* _TASK BRIEF_: Each entry below must appear in the output exactly as written.

* _DATA SECTION_:
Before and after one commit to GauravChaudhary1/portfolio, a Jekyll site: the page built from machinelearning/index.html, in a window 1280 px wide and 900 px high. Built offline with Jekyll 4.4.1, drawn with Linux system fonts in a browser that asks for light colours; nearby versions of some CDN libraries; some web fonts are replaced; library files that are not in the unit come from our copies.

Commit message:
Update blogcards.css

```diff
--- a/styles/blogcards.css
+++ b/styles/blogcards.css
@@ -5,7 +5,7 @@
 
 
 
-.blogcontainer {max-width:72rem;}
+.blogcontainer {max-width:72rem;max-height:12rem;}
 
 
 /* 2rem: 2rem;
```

* _RESULT OF THIS EXERCISE_:
Before and after one commit to GauravChaudhary1/portfolio, a Jekyll site: the page built from machinelearning/index.html, in a window 1280 px wide and 900 px high. Built offline with Jekyll 4.4.1, drawn with Linux system fonts in a browser that asks for light colours; nearby versions of some CDN libraries; some web fonts are replaced; library files that are not in the unit come from our copies.

Commit message:
Update blogcards.css

```diff
--- a/styles/blogcards.css
+++ b/styles/blogcards.css
@@ -5,7 +5,7 @@
 
 
 
-.blogcontainer {max-width:72rem;}
+.blogcontainer {max-width:72rem;max-height:12rem;}
 
 
 /* 2rem: 2rem;
```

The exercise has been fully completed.